_PROBLEM TO SOLVE_
Please retype the data below in full.

_DATA PROVIDED_

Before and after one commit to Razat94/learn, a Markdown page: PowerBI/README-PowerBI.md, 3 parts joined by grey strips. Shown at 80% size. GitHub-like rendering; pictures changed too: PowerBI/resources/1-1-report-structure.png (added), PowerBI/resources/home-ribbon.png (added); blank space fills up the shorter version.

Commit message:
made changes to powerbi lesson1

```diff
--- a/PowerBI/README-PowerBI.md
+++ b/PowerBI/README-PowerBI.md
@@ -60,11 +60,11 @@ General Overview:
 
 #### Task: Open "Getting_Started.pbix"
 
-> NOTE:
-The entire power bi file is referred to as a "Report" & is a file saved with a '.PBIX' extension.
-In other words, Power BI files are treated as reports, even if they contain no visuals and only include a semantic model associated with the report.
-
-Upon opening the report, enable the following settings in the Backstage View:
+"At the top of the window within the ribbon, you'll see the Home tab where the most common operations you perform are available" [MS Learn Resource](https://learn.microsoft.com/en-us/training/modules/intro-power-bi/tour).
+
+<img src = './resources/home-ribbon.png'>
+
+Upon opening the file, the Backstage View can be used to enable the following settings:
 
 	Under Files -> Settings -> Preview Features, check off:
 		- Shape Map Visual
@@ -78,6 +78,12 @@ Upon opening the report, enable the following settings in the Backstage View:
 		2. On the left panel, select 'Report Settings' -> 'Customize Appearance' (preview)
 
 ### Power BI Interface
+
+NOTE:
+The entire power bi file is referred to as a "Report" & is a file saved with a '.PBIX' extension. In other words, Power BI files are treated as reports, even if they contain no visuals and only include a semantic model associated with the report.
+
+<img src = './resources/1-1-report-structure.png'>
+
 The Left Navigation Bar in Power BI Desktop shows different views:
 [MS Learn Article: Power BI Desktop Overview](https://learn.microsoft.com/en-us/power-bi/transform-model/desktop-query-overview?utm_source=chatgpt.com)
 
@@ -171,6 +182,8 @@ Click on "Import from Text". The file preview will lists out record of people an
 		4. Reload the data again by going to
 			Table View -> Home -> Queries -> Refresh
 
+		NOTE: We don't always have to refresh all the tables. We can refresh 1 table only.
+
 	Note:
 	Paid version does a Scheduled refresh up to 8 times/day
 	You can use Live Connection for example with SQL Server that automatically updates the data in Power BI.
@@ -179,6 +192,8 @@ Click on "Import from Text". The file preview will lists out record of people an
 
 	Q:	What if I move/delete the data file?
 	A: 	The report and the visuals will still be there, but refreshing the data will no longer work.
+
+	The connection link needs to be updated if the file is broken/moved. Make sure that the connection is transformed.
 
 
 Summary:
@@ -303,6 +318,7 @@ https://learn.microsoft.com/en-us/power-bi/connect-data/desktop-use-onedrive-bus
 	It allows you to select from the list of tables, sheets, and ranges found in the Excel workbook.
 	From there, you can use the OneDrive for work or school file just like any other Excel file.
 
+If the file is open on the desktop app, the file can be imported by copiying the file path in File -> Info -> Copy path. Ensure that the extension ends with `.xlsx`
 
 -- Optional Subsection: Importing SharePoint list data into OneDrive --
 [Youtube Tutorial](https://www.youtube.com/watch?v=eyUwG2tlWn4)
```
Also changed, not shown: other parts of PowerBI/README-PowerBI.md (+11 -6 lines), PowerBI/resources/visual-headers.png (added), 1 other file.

_ANSWER_
Before and after one commit to Razat94/learn, a Markdown page: PowerBI/README-PowerBI.md, 3 parts joined by grey strips. Shown at 80% size. GitHub-like rendering; pictures changed too: PowerBI/resources/1-1-report-structure.png (added), PowerBI/resources/home-ribbon.png (added); blank space fills up the shorter version.

Commit message:
made changes to powerbi lesson1

```diff
--- a/PowerBI/README-PowerBI.md
+++ b/PowerBI/README-PowerBI.md
@@ -60,11 +60,11 @@ General Overview:
 
 #### Task: Open "Getting_Started.pbix"
 
-> NOTE:
-The entire power bi file is referred to as a "Report" & is a file saved with a '.PBIX' extension.
-In other words, Power BI files are treated as reports, even if they contain no visuals and only include a semantic model associated with the report.
-
-Upon opening the report, enable the following settings in the Backstage View:
+"At the top of the window within the ribbon, you'll see the Home tab where the most common operations you perform are available" [MS Learn Resource](https://learn.microsoft.com/en-us/training/modules/intro-power-bi/tour).
+
+<img src = './resources/home-ribbon.png'>
+
+Upon opening the file, the Backstage View can be used to enable the following settings:
 
 	Under Files -> Settings -> Preview Features, check off:
 		- Shape Map Visual
@@ -78,6 +78,12 @@ Upon opening the report, enable the following settings in the Backstage View:
 		2. On the left panel, select 'Report Settings' -> 'Customize Appearance' (preview)
 
 ### Power BI Interface
+
+NOTE:
+The entire power bi file is referred to as a "Report" & is a file saved with a '.PBIX' extension. In other words, Power BI files are treated as reports, even if they contain no visuals and only include a semantic model associated with the report.
+
+<img src = './resources/1-1-report-structure.png'>
+
 The Left Navigation Bar in Power BI Desktop shows different views:
 [MS Learn Article: Power BI Desktop Overview](https://learn.microsoft.com/en-us/power-bi/transform-model/desktop-query-overview?utm_source=chatgpt.com)
 
@@ -171,6 +182,8 @@ Click on "Import from Text". The file preview will lists out record of people an
 		4. Reload the data again by going to
 			Table View -> Home -> Queries -> Refresh
 
+		NOTE: We don't always have to refresh all the tables. We can refresh 1 table only.
+
 	Note:
 	Paid version does a Scheduled refresh up to 8 times/day
 	You can use Live Connection for example with SQL Server that automatically updates the data in Power BI.
@@ -179,6 +192,8 @@ Click on "Import from Text". The file preview will lists out record of people an
 
 	Q:	What if I move/delete the data file?
 	A: 	The report and the visuals will still be there, but refreshing the data will no longer work.
+
+	The connection link needs to be updated if the file is broken/moved. Make sure that the connection is transformed.
 
 
 Summary:
@@ -303,6 +318,7 @@ https://learn.microsoft.com/en-us/power-bi/connect-data/desktop-use-onedrive-bus
 	It allows you to select from the list of tables, sheets, and ranges found in the Excel workbook.
 	From there, you can use the OneDrive for work or school file just like any other Excel file.
 
+If the file is open on the desktop app, the file can be imported by copiying the file path in File -> Info -> Copy path. Ensure that the extension ends with `.xlsx`
 
 -- Optional Subsection: Importing SharePoint list data into OneDrive --
 [Youtube Tutorial](https://www.youtube.com/watch?v=eyUwG2tlWn4)
```
Also changed, not shown: other parts of PowerBI/README-PowerBI.md (+11 -6 lines), PowerBI/resources/visual-headers.png (added), 1 other file.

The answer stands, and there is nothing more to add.